Your quadricep muscles are located on the front of your thighs. One way to stretch them is done in the standing position. To stretch your right quad, support yourself with your right hand on a wall or railing. Bend your right knee while grabbing your foot behind you with your left hand. With your toes slightly pointed, gently bring your foot toward your buttocks as you exhale. Hold the stretch for about 30 seconds. Switch legs. Repeat until you've stretched both legs two to three times. You can also work on improving your balance with this stretch by steadying yourself on the leg you're standing on and removing your hand from the wall or railing.
The quadriceps muscles (quads) and iliotibial band (IT band) control the knee during exercise. The quads are the four muscles in the front of your thigh; the IT band runs from your hip to your knee along the outside of your leg.
The “Lower Body All-Over” Stretch
This stretch, sometimes called the squat stretch, is a great stretch for your lower back, ankles, Achilles tendons, shins, and groin. If you spend a lot of time sitting or standing, you'll come to love this stretch. However, if you're a beginner, it can be particularly tough—go easy!
Stand with your feet shoulder-width apart and your toes pointing out slightly. Keeping your feet flat, slowly lower yourself into a squat. Exhale. Your knees should be outside of your shoulders but over your big toes. Support yourself with your arms in front of you and between your legs, hands touching the floor (if possible). You may want to do this with your back against a wall for additional support.
When you're squatting, hold the stretch for about 30 seconds. Come up slowly, inhaling as you straighten. Repeat two to three times when you're first learning this stretch.

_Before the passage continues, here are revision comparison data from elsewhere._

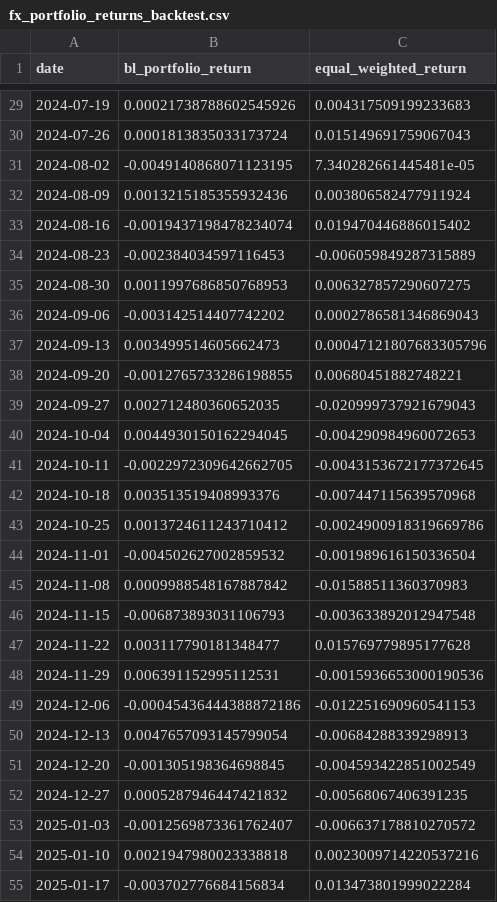
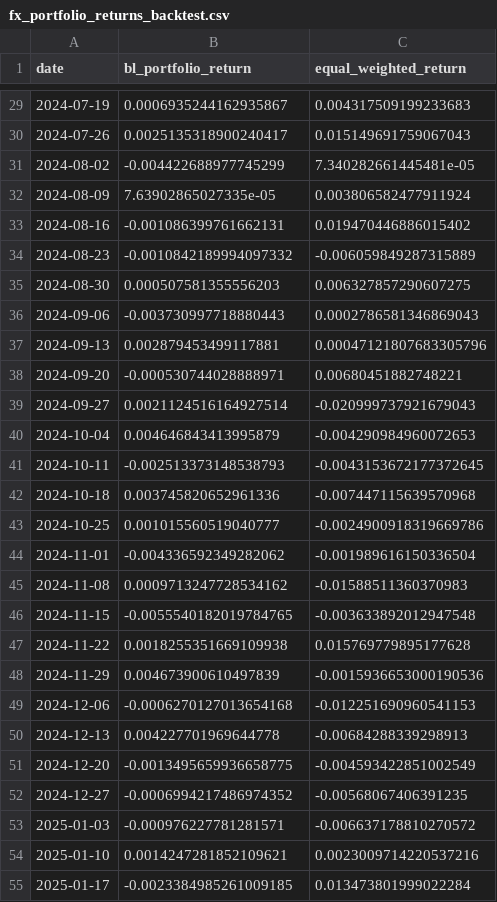
Before and after one commit to conquerv0/PortfolioAgent, a CSV file: data/evaluation/fx_portfolio_returns_backtest.csv, drawn as a sheet; only a part is shown, gaps mark what is left out; the diff covers the shown part only.

```diff
--- a/data/evaluation/fx_portfolio_returns_backtest.csv
+++ b/data/evaluation/fx_portfolio_returns_backtest.csv
@@ -29,27 +29,27 @@ date,bl_portfolio_return,equal_weighted_return
-2024-07-19,0.00021738788602545926,0.004317509199233683
-2024-07-26,0.0001813835033173724,0.015149691759067043
-2024-08-02,-0.0049140868071123195,7.340282661445481e-05
-2024-08-09,0.0013215185355932436,0.003806582477911924
-2024-08-16,-0.0019437198478234074,0.019470446886015402
-2024-08-23,-0.002384034597116453,-0.006059849287315889
-2024-08-30,0.0011997686850768953,0.006327857290607275
-2024-09-06,-0.003142514407742202,0.0002786581346869043
-2024-09-13,0.003499514605662473,0.00047121807683305796
-2024-09-20,-0.0012765733286198855,0.00680451882748221
-2024-09-27,0.002712480360652035,-0.020999737921679043
-2024-10-04,0.0044930150162294045,-0.004290984960072653
-2024-10-11,-0.0022972309642662705,-0.0043153672177372645
-2024-10-18,0.003513519408993376,-0.007447115639570968
-2024-10-25,0.0013724611243710412,-0.0024900918319669786
-2024-11-01,-0.004502627002859532,-0.001989616150336504
-2024-11-08,0.0009988548167887842,-0.01588511360370983
-2024-11-15,-0.006873893031106793,-0.003633892012947548
-2024-11-22,0.003117790181348477,0.015769779895177628
-2024-11-29,0.006391152995112531,-0.0015936653000190536
-2024-12-06,-0.00045436444388872186,-0.012251690960541153
-2024-12-13,0.0047657093145799054,-0.00684288339298913
-2024-12-20,-0.001305198364698845,-0.004593422851002549
-2024-12-27,0.0005287946447421832,-0.00568067406391235
-2025-01-03,-0.0012569873361762407,-0.006637178810270572
-2025-01-10,0.0021947980023338818,0.0023009714220537216
-2025-01-17,-0.003702776684156834,0.013473801999022284
+2024-07-19,0.0006935244162935867,0.004317509199233683
+2024-07-26,0.0025135318900240417,0.015149691759067043
+2024-08-02,-0.004422688977745299,7.340282661445481e-05
+2024-08-09,7.63902865027335e-05,0.003806582477911924
+2024-08-16,-0.001086399761662131,0.019470446886015402
+2024-08-23,-0.0010842189994097332,-0.006059849287315889
+2024-08-30,0.000507581355556203,0.006327857290607275
+2024-09-06,-0.003730997718880443,0.0002786581346869043
+2024-09-13,0.002879453499117881,0.00047121807683305796
+2024-09-20,-0.000530744028888971,0.00680451882748221
+2024-09-27,0.0021124516164927514,-0.020999737921679043
+2024-10-04,0.004646843413995879,-0.004290984960072653
+2024-10-11,-0.002513373148538793,-0.0043153672177372645
+2024-10-18,0.003745820652961336,-0.007447115639570968
+2024-10-25,0.001015560519040777,-0.0024900918319669786
+2024-11-01,-0.004336592349282062,-0.001989616150336504
+2024-11-08,0.0009713247728534162,-0.01588511360370983
+2024-11-15,-0.0055540182019784765,-0.003633892012947548
+2024-11-22,0.0018255351669109938,0.015769779895177628
+2024-11-29,0.004673900610497839,-0.0015936653000190536
+2024-12-06,-0.0006270127013654168,-0.012251690960541153
+2024-12-13,0.004227701969644778,-0.00684288339298913
+2024-12-20,-0.0013495659936658775,-0.004593422851002549
+2024-12-27,-0.0006994217486974352,-0.00568067406391235
+2025-01-03,-0.000976227781281571,-0.006637178810270572
+2025-01-10,0.0014247281852109621,0.0023009714220537216
+2025-01-17,-0.0023384985261009185,0.013473801999022284
```
Also changed, not shown: 36 edited cells elsewhere in this file, 13 other files.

As you get better, hold it for a bit longer, and see if you can repeat it four to five times.
Stretching the Piriformis Muscle
The piriformis muscle extends from the hip to the sacrum (the bone at the base of the spine that attaches to the pelvis). The piriformis stretch can help keep you flexible through the hips. There are several ways to stretch the piriformis. One method is performed by sitting on the ground with one leg straight and the other bent at the knee. Use both hands to take the foot and knee of the bent leg and pull them toward your chest. You will feel the stretch in the buttock area of the leg you are cradling toward your chest. Hold for about 30 seconds, and switch legs. Repeat two to three times with each leg.